Task requirements. Filter the material below so that only lines containing "algoritmen" remain.

Provided data.
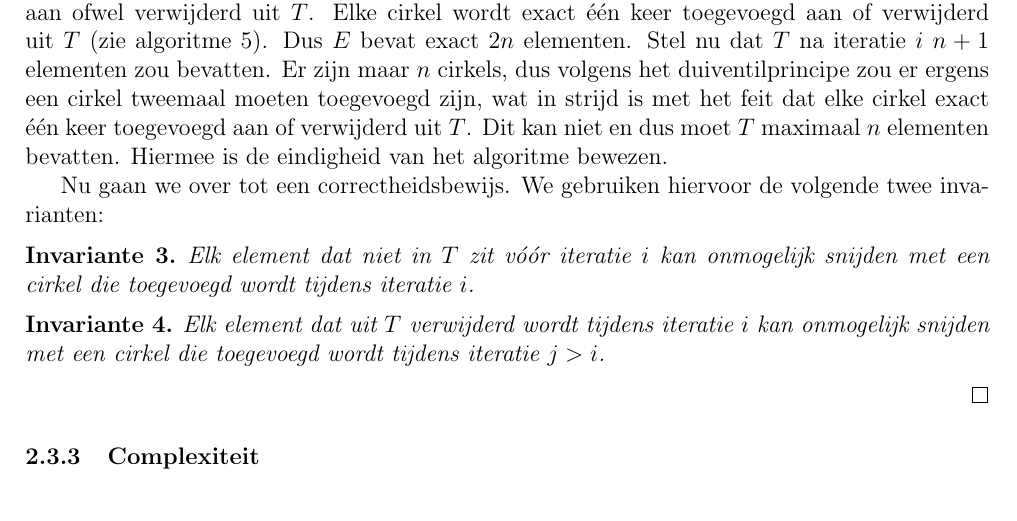
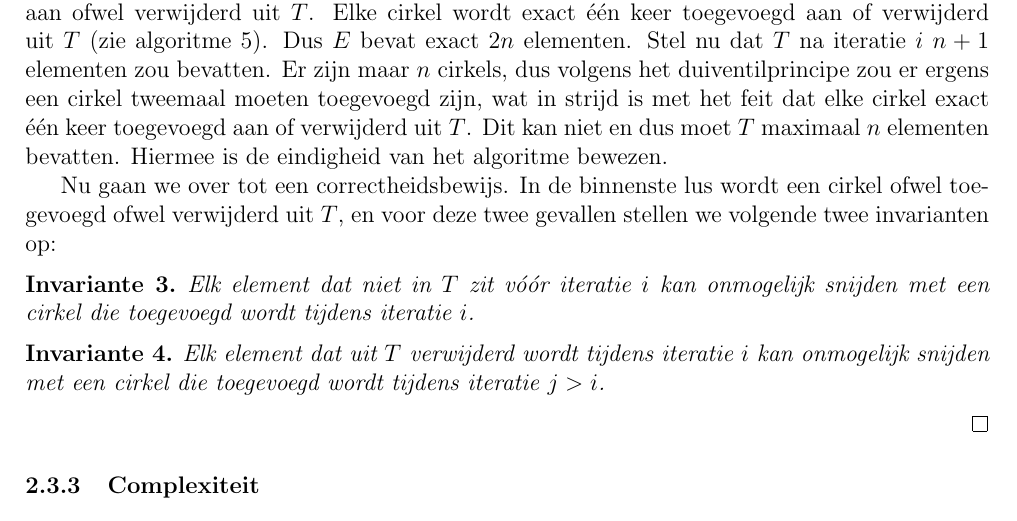
Before and after one commit to NorfairKing/TMI-project-2014, a LaTeX document (verslag/verslag.tex, which reads verslag/algoritmen.tex): part of page 9 of 18, cut so that both start at the same text. Compiled offline with pdfLaTeX.

Commit message:
proof bonanza

```diff
--- a/verslag/algoritmen.tex
+++ b/verslag/algoritmen.tex
@@ -306,8 +306,9 @@ toegevoegd aan of verwijderd uit $T$. Dit kan niet en dus moet $T$
 maximaal $n$ elementen bevatten. Hiermee is de eindigheid van het
 algoritme bewezen.
 
-Nu gaan we over tot een correctheidsbewijs. We gebruiken hiervoor de
-volgende twee invarianten:
+Nu gaan we over tot een correctheidsbewijs. In de binnenste lus wordt
+een cirkel ofwel toegevoegd ofwel verwijderd uit $T$, en voor deze
+twee gevallen stellen we volgende twee invarianten op:
 
 \begin{inv}
 Elk element dat niet in $T$ zit v\'o\'or iteratie $i$ kan onmogelijk
```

Exercise answer.
Before and after one commit to NorfairKing/TMI-project-2014, a LaTeX document (verslag/verslag.tex, which reads verslag/algoritmen.tex): part of page 9 of 18, cut so that both start at the same text. Compiled offline with pdfLaTeX.
--- a/verslag/algoritmen.tex
+++ b/verslag/algoritmen.tex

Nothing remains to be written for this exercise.